During the 90-day session, lawmakers must decide how to eliminate a projected $1.2 billion deficit to meet the constitutional requirement for a balanced budget. Their only choices are deeper cuts in state spending, higher taxes or a combination of the two.
Leaders of organizations such as the Maryland State Teachers Association, one of the prime sponsors of last night's march, said Maryland's budget has already been cut enough.
And MSTA President Jane Stern said the organization's call for taxes was not a selfish, veiled attempt to assure its own members' pay raises.
"People have a rather distorted view," said Stern, one of the organizers of last night's rally. "This is a rally for stopping the cuts. [Teachers'] salaries don't come into this. They're just ravaging education again and again."
Michael Kennedy, a retired social studies teacher from Catonsville, and his wife, Phyllis, and daughter, Jennifer -- also teachers -- joined the march in an effort tokeep a proposed $184.4 million increase in state aid for education from being cut.
"We're trying to let the people of Maryland -- and specifically the General Assembly -- know how tough a time we have teaching young people. It's a very difficult job these days," he said.

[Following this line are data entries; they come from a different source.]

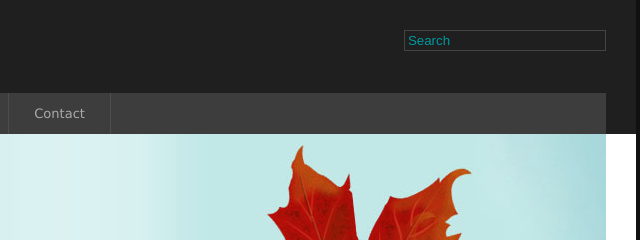
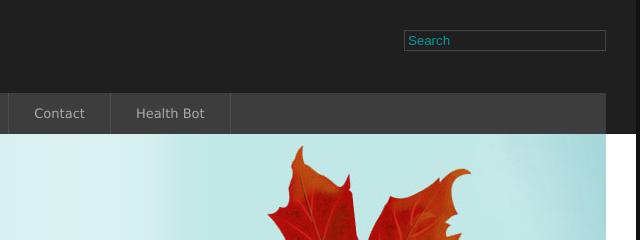
Before and after one commit to sqsuhan/Red-Leaf, a plain HTML site: page contact.html in a window 1280 px wide. Shown: the top 240 px of the page, 534-1174 px from the left. Drawn offline with Linux system fonts and the light colour scheme.

Commit message:
Update contact.html

```diff
--- a/contact.html
+++ b/contact.html
@@ -27,6 +27,7 @@
             <li><a href="#">Services</a></li>
             <li><a href="#">Our Works</a></li>
             <li><a href="contact.html">Contact</a></li>
+            <li><a href="bot.html">Health Bot</a></li>
           </ul>
           <div class="clear"></div>
         </div>
```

"I don't know what the answer is, but it's going to take an awful lot of money."
With 225 chartered buses for MSTA members alone, additional backing from labor groups, PTAs and at least 10 special-interest groups, the turnout had been expected to be large.
As a result, Annapolis police were forced to close Rowe Boulevard, the main thoroughfare to the State House. Workers in the Annapolis government complex who park at the nearby Navy football stadium were warned to move their cars by midafternoon or risk being trapped until the rally was over.
Ironically, after the short midday House and Senate sessions were over, most state legislators left town or headed for their hotels and were not around to witness the session's first big demonstration.
The prospect of a small audience did not faze Stern. "If more than 10,000 come, then the General Assembly will have to pay attention," she before the march.